by Andrew Vandever, Vice President, CHEA Board of Directors

“Hello, my name is Enoch. I’m a homeschool student, and I strongly oppose this bill as amended.”

“My name is Jennifer. I’m a homeschool mom, and I strongly oppose this bill as amended.”

What Happened
On Wednesday, April 25, at the California State Capitol building, you could have heard some variation on these words over one thousand times, as a line of people that couldn’t fit on a single floor of the state capitol building snaked its way along to not one, but two microphones, eager to ask our representatives not to proceed with legislation that would mandate more data gathering–and publication–about homeschool families and their particular circumstances.

Nearly three hours before the last citizen in line declared opposition to the bill, Assembly Member Jose Medina (D – Riverside) made his case to the committee. He first drew attention to the event which motivated him to author the bill, the tragic case of the 13 Turpin children in Perris, California. As he looked for the mechanism by which the government should have been able to put a stop to the abuse sooner, he felt that certain agencies that should have been in contact with them, weren’t. Mr. Medina’s first take on a solution was to establish mandatory fire inspections, but after speaking with a colleague who is a homeschool parent, he arrived at the version of the legislation that we heard on Wednesday: additional information would be collected on private school affidavits, “disaggregating” homeschoolers by including information about “the nature…of the private school” in the affidavit.

Afterward, the committee heard two witnesses in favor, and two witnesses against, the legislation. Next, the floor was opened for public comment. Citizens were instructed to simply state their name, affiliation, and position on the bill (support or oppose). To make things even simpler, supporters would go first, then the opposition. The line to support was exactly one person long. The line to oppose was over a thousand people long. It included homeschooling parents, students, graduates, grandparents, and more. When it was over, Assembly Member Kiley from the committee asked Medina a handful of questions, after which any motions on the bill were postponed due to missing committee members. In the meantime, a few exhausted homeschoolers delivered packets of information prepared by Family Protection Ministries (FPM) to the offices of assembly members before either heading home or waiting in the hearing room for the final outcome. Several hours later, we heard the good news we’d been waiting for: the bill is dead because no one on the committee was willing to even make a motion to vote on it.

What It Means
There are several lessons I believe we can take away from these proceedings:

First, we need to remember that liberty is a precarious thing, and its price is eternal vigilance. This is not the first attempt by lawmakers to add burdens to and take privacy from homeschooling families in California, and it certainly won’t be the last.

Second, there is tremendous strength in our willingness to show up. It is quite common as homeschoolers to feel marginalized as our friends, church, coworkers, and even family just don’t understand why we insist on doing things this way.
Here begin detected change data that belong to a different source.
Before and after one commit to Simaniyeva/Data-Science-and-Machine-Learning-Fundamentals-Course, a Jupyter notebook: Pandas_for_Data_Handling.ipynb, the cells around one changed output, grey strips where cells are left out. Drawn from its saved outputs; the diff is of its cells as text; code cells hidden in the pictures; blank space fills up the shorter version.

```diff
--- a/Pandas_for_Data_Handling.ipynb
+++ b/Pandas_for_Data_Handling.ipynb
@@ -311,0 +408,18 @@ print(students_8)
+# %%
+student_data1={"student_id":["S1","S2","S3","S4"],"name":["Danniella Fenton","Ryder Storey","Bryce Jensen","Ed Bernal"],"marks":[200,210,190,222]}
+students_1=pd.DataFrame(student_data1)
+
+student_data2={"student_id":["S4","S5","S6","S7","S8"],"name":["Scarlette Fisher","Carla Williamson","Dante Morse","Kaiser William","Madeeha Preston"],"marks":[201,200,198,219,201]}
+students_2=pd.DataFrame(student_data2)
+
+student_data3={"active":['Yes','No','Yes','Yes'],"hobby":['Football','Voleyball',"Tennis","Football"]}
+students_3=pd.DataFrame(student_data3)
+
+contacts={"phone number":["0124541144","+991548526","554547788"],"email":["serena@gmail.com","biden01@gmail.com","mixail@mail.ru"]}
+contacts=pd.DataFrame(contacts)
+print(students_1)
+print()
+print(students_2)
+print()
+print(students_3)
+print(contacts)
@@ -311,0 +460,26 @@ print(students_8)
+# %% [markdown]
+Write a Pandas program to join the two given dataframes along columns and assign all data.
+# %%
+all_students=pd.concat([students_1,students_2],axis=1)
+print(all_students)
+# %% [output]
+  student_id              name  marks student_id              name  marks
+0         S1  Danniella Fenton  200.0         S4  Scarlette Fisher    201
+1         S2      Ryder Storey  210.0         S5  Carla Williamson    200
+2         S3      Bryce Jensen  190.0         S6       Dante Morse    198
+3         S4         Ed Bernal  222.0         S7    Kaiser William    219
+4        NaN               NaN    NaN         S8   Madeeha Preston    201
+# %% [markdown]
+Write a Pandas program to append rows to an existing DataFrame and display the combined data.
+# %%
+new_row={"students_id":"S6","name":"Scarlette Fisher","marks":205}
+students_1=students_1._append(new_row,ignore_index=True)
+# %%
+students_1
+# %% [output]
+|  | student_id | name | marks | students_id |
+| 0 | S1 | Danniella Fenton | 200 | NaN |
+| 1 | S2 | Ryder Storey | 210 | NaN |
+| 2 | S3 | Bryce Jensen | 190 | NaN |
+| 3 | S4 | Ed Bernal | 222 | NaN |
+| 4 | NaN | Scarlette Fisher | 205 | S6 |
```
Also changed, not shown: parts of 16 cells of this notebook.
But the truth is that we are part of a movement, the movement is significant (it has been estimated that more than two million students in the US are homeschooled), and the movement is dedicated. There are thousands of people who are willing to spend their day in a government building in order to protect your rights!

Third, the authors of bills like AB 2756 are not the enemy. I watched Jose Medina explain his motivations for writing the bill, and I believe him. I strongly disagree with the impulse to reduce liberty and privacy for the many in response to the crimes of a few, but I do believe that protecting children was first and foremost in Mr. Medina’s mind as he came up with the proposal. This is why the work of groups like Home School Legal Defense Association (HSLDA) and FPM is so important–the better we educate our legislators about homeschooling, the safer we are from invasive legislation. I thank God for the many bills that never even made it to committee due to FPM’s important work.

Fourth, we need to be praying for our communities, and for the world around us. While I don’t expect an end to sin and suffering in this era, I do believe that tragedies like that of the Turpin children are close to God’s heart, and I hope that communities can get better at identifying and intervening in abusive situations without new laws like AB 2756.

Andrew is a computer systems engineer working at a social media company. His wife Jenny is the director of SELAH Christian Homeschool Support Group, a member of the CHEA Support Network in the San Francisco Bay Area. Both Andrew and Jenny were homeschooled, and are now homeschooling their two daughters, ages seven and eight. Andrew serves as Vice President of CHEA’s Board of Directors.